Fort Myers is one of more than a dozen Florida communities that has registered public artworks on the Public Art Archive. In fact, the March 2013 News Briefs of the Florida Association of Public Art Professionals reports that to date, the Public Art Archive now includes nearly 400 artworks throughout the state.
The Public Art Archive is a project launched by the Western States Arts Federation or WESTAF. A sophisticated searchable database of public art in the United States, the Public Art Archive makes public art and its processes more accessible to the public by displaying images of registered pieces alongside an extensive description. Where available, supplementary audio and video files are also included.
WESTAF has a long history of involvement in the public art domain. In 1976, WESTAF published % for Art: New Legislation Can Integrate Arts and Architecture, a groundbreaking report in the field. The Archive uses a categorization vocabulary that is consistent with the Getty's Art & Architecture Thesaurus and Interpol's Object ID initiative which provide standardized descriptions that are readily understood around the world.
But its benefit to participating communities is the access it provides not only to area residents, but to cultural tourists, business visitors and other people and organizations from around the world who have an interest in public art. Thus, Fort Myers' presence on the PAA can be used by the Lee County Visitors & Convention Bureau, Greater Fort Myers Chamber of Commerce, Lee County Alliance for the Arts and every for-profit and nonprofit arts and cultural organization to induce locals and out-of-towners to attend the exhibitions, festivals and other events they organize and promote.
And Fort Myers is not alone in taking advantage of the benefits afforded by the Public Art Archive. The Florida Art in State Buildings program has already registered four recent projects, the Charlotte County Health Department, the Frost Art Museum, Jackson County Health Department and three public artworks located out at Florida Gulf Coast University. The following Florida public art programs have too:
- Broward County
- Marilyn A. Wall Foundation
- Miami International Airport(Donald Lipski collection) Got Any Jacks
- Orange County
- Palm Beach County
- Volusia County
Experts have long recognized the role public art plays in attracting cultural tourists, but a recent survey conducted by Gallup in tandem with the John S. and James L. Knight Foundation of 43,000 people in 26 communities over a 3-year period beginning in 2008 discovered that more than schools, low crime rates and economic opportunity, public art is the factor that most inspires people to locate and remain in a community.
"A city’s art, parks, and green spaces are more important than education, safety, and the local economy” when it comes to inducing residents to develop a binding attachment to the town or city in which they live, the report noted. And this doesn’t change much from one place to another.
“This is not to say that jobs and housing aren’t important,” Gallup and the Knight Founation go on to say. “Residents must be able to meet their basic needs in a community in order to stay. However, when it comes to forming an emotional connection with the community, there are other community factors which often are not considered when thinking about economic development. These community factors seem to matter more when it comes to attaching residents to their community.”
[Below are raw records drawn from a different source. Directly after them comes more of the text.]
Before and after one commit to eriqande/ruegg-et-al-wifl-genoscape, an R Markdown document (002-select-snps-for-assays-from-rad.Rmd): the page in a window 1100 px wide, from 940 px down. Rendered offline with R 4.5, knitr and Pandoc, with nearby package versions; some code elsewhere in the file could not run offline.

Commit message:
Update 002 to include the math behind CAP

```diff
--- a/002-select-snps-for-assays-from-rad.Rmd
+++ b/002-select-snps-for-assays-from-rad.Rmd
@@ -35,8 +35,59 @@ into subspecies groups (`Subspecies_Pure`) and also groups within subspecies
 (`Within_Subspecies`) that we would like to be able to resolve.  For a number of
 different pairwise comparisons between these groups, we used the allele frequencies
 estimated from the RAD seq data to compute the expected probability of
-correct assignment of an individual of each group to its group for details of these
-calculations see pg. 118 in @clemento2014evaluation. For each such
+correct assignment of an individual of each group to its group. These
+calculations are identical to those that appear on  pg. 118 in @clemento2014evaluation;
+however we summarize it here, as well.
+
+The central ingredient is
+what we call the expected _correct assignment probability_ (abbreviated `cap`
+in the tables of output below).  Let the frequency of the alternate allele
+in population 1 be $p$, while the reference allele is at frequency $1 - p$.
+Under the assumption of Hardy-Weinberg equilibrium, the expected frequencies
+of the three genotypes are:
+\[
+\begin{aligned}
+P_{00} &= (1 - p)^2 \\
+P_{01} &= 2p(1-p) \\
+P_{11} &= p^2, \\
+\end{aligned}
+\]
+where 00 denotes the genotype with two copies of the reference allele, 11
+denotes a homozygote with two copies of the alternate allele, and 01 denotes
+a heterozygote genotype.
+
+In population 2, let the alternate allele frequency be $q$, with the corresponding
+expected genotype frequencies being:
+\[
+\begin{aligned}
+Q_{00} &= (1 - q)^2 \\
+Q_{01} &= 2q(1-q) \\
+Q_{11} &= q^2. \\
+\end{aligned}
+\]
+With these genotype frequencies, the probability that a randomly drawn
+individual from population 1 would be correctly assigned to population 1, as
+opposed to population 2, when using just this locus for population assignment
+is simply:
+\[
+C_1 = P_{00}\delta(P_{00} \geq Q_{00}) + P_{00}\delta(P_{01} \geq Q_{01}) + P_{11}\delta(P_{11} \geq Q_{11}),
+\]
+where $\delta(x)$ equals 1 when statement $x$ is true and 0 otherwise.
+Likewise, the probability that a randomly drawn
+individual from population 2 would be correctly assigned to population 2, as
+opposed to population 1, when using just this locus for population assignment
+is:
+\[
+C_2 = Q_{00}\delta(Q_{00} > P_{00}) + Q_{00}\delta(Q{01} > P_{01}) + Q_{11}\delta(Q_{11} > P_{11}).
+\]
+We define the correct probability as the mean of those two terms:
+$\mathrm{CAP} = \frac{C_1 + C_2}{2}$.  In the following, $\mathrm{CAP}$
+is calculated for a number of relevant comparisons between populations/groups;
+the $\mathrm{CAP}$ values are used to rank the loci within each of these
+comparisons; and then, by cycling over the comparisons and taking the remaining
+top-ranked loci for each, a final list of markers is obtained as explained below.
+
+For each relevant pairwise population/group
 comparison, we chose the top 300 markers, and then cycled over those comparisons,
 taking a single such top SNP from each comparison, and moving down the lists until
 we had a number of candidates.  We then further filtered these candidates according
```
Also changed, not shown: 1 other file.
Demographics don’t alter this conclusion either. “While we do see differences in attachment among different demographic groups, demographics generally are not the strongest drivers of attachment. In almost every community, we found that a resident’s perceptions of the [community's aesthetics] are more strongly linked to their level of community attachment than to that person’s age, ethnicity, work status, etc.”
But maximum advantage can only be derived from public art to the extent that residents, visitors and the business community know about it. The Public Art Archive is an important step in this direction.
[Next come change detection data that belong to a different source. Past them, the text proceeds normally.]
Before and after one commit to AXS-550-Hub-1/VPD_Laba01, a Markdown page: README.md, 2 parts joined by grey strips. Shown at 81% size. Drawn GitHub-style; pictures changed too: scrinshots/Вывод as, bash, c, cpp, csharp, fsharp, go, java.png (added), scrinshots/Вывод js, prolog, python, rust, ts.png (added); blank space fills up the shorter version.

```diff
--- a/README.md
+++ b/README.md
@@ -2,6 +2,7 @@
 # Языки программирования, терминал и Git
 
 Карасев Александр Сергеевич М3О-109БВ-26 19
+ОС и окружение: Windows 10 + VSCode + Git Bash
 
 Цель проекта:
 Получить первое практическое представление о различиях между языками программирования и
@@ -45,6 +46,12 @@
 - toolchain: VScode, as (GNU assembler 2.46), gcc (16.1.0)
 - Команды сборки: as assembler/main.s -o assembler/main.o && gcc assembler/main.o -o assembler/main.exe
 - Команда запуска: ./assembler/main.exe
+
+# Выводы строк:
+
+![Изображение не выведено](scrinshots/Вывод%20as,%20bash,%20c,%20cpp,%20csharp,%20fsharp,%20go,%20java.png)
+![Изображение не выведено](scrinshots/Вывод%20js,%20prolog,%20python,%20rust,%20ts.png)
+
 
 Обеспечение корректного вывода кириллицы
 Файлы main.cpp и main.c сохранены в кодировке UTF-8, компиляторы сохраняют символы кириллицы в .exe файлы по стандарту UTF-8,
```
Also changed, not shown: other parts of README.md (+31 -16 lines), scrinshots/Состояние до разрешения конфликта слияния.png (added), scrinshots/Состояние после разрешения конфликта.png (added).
To browse all the collections that are represented on the Public Art Archive, please click here.
Initial registration of Fort Myers' public artworks on cultureNOW, a second public art website, has already been completed. Registration of the collection on both sites is taking place pursuant to an Individual Artist Grant awarded by the City of Fort Myers, and the initiative is already bringing the city, the River District, and Fort Myers public art collection global attention and acclaim.